Octopus will be performed on the Phoenix Mainstage June 11 through July 11, 2009. Performances are Thursdays at 7:00pm, Fridays at 8:00pm, and Saturdays at 8:00pm. There will be no performance on Saturday, July 4, but there will be a bonus performance on Wednesday, July 1, at 7:00p.m., and it will be priced at the Duke Energy Cheapseats rate of $15 per ticket. Single tickets are $25 for those 25 and over, $15 for those 24 and under. All Thursdays are Duke Energy CheapSeats nights: All tickets are just $15. Group rates for adults are available for groups of 15 or more, as are discounts for buying out the house. To purchase tickets: 317.635.PLAY (7529), or purchase online at www.phoenixtheatre.org.
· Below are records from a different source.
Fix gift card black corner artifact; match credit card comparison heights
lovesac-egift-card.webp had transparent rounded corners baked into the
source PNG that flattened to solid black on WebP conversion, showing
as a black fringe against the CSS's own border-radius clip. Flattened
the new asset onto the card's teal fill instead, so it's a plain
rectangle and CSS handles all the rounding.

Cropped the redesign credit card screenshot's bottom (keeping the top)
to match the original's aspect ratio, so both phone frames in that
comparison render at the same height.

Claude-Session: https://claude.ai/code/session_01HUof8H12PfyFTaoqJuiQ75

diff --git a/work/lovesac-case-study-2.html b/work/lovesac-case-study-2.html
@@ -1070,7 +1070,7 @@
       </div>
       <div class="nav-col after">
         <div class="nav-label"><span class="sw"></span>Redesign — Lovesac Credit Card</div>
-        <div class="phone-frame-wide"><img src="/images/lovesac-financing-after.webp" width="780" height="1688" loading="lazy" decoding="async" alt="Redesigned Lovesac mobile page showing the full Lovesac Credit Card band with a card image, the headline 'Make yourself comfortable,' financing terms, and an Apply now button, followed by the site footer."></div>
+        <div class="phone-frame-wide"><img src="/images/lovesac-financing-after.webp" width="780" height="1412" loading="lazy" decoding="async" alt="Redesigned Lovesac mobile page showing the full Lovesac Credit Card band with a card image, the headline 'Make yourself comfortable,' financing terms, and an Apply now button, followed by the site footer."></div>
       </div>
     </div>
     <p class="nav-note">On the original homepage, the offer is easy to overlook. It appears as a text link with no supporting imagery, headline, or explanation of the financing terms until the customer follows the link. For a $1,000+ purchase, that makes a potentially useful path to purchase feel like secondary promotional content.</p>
But this weekend? Well, Encore shows and my day job are going to keep me busy for part of it, but also a friend invited me to be his guest to see the Broadway touring show of “Wicked” at the Murat. I couldn’t be more pleased.
And as a birthday treat to myself, I am going to leave my reviewing notebook at home for once. If YOU have any comments about “Wicked” – either the touring production that opens this week here in Indianapolis or a production you saw somewhere else – I would love to read them here.
Hope Baugh – www.IndyTheatreHabit.com